→ **WORK INSTRUCTIONS**
Reproduce exactly the lines of the listing from the one containing "O[PlanRunner DSL 翻译层]" to its final line, both included.

→ **EXCERPTED DATA**
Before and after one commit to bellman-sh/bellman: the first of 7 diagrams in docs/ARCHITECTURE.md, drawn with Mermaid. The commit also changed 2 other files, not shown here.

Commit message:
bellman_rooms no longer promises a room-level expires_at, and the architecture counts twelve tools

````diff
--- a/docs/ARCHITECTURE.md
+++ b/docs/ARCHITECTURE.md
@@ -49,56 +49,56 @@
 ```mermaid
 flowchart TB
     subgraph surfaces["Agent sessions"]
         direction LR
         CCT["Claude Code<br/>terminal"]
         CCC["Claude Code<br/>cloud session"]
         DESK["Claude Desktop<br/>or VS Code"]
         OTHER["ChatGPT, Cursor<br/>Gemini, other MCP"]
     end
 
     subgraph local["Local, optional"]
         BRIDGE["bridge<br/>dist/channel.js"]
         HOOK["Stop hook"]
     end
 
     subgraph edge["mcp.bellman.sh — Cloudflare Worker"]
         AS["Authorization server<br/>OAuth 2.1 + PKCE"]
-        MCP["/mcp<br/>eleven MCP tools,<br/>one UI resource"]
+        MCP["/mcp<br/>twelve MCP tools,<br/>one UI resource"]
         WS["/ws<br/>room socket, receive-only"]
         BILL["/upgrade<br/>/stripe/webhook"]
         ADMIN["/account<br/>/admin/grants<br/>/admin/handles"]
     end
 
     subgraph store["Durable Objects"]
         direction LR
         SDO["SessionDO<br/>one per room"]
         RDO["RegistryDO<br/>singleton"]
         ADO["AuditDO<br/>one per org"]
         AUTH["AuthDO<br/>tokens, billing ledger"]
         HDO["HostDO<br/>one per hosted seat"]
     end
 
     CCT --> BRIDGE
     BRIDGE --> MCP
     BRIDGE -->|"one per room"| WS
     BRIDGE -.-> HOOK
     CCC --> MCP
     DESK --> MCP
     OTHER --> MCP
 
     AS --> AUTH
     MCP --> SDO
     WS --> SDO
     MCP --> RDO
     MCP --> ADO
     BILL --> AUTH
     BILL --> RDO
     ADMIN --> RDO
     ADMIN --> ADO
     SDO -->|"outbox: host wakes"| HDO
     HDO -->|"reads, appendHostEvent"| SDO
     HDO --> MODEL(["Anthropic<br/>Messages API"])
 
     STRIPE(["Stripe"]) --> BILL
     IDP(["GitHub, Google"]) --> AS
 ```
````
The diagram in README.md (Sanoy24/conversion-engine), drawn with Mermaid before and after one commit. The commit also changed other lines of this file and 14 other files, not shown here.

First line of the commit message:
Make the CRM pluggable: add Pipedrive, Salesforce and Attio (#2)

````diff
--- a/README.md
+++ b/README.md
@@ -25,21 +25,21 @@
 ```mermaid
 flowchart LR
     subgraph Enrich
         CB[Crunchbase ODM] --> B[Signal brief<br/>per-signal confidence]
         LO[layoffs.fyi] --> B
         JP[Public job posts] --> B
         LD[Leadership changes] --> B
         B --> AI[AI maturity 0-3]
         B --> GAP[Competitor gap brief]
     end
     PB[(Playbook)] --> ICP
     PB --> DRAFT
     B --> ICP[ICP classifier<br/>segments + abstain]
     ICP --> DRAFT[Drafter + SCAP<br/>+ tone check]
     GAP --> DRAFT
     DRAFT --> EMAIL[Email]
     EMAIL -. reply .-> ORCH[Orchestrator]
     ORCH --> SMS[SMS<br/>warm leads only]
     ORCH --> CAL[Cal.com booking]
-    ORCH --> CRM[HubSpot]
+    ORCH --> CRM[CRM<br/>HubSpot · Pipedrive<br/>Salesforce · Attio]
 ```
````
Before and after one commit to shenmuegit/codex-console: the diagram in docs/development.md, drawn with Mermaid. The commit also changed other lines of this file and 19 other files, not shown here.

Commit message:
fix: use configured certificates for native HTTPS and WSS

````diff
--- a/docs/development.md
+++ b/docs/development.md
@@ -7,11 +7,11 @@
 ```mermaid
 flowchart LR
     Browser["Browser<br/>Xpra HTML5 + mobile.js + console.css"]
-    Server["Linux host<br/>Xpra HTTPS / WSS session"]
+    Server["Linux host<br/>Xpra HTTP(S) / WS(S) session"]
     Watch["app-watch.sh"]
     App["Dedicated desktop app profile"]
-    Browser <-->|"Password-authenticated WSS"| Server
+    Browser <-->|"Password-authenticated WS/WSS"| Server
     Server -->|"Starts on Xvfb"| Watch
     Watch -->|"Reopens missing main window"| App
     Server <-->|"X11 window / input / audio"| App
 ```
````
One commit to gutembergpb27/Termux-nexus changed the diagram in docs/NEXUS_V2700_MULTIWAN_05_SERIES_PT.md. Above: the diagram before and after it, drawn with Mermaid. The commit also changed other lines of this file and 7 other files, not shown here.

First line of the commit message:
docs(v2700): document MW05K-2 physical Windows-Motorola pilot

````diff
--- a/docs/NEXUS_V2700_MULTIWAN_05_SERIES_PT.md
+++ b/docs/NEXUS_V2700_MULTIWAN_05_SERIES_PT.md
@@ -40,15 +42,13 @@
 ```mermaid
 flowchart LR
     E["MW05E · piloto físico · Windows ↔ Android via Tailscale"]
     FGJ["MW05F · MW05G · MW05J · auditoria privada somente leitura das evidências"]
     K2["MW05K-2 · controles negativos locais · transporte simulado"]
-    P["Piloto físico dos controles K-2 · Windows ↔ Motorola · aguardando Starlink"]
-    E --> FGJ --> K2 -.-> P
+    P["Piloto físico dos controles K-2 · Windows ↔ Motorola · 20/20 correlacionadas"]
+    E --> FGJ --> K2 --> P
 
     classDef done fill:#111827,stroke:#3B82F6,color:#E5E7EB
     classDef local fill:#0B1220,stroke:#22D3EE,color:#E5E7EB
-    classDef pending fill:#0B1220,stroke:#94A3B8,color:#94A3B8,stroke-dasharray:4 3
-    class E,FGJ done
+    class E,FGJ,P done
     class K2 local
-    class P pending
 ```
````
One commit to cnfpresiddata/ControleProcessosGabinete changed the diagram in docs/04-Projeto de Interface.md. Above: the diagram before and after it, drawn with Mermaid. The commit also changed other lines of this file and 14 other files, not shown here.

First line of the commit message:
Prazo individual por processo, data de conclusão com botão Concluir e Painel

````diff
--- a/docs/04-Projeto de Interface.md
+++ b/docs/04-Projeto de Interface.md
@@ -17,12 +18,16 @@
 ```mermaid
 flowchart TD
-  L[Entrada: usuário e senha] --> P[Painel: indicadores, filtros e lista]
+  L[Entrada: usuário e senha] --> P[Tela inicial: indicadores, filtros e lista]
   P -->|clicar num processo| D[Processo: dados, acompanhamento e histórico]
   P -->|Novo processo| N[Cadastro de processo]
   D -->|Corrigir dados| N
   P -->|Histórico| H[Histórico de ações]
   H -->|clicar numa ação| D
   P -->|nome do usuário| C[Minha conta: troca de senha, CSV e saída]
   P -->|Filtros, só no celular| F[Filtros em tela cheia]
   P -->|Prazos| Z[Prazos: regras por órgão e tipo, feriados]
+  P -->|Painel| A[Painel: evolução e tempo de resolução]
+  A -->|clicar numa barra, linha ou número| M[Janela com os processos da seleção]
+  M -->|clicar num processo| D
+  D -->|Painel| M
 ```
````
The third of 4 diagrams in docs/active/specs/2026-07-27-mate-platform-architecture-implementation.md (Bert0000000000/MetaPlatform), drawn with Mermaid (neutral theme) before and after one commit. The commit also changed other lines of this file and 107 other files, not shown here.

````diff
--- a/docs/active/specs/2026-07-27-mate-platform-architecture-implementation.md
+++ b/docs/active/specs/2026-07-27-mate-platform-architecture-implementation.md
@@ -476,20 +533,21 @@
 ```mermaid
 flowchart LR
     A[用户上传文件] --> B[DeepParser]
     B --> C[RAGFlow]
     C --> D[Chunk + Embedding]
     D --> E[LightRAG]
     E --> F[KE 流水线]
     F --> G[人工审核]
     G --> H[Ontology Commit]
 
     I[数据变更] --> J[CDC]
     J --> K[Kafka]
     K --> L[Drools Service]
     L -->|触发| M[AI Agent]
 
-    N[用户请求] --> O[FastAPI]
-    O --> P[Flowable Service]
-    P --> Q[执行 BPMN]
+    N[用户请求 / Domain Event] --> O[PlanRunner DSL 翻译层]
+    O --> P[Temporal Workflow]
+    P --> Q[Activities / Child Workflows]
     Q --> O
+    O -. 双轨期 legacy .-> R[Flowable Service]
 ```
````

→ **ANSWER TO THE PROBLEM**
+    N[用户请求 / Domain Event] --> O[PlanRunner DSL 翻译层]
+    O --> P[Temporal Workflow]
+    P --> Q[Activities / Child Workflows]
     Q --> O
+    O -. 双轨期 legacy .-> R[Flowable Service]
 ```
````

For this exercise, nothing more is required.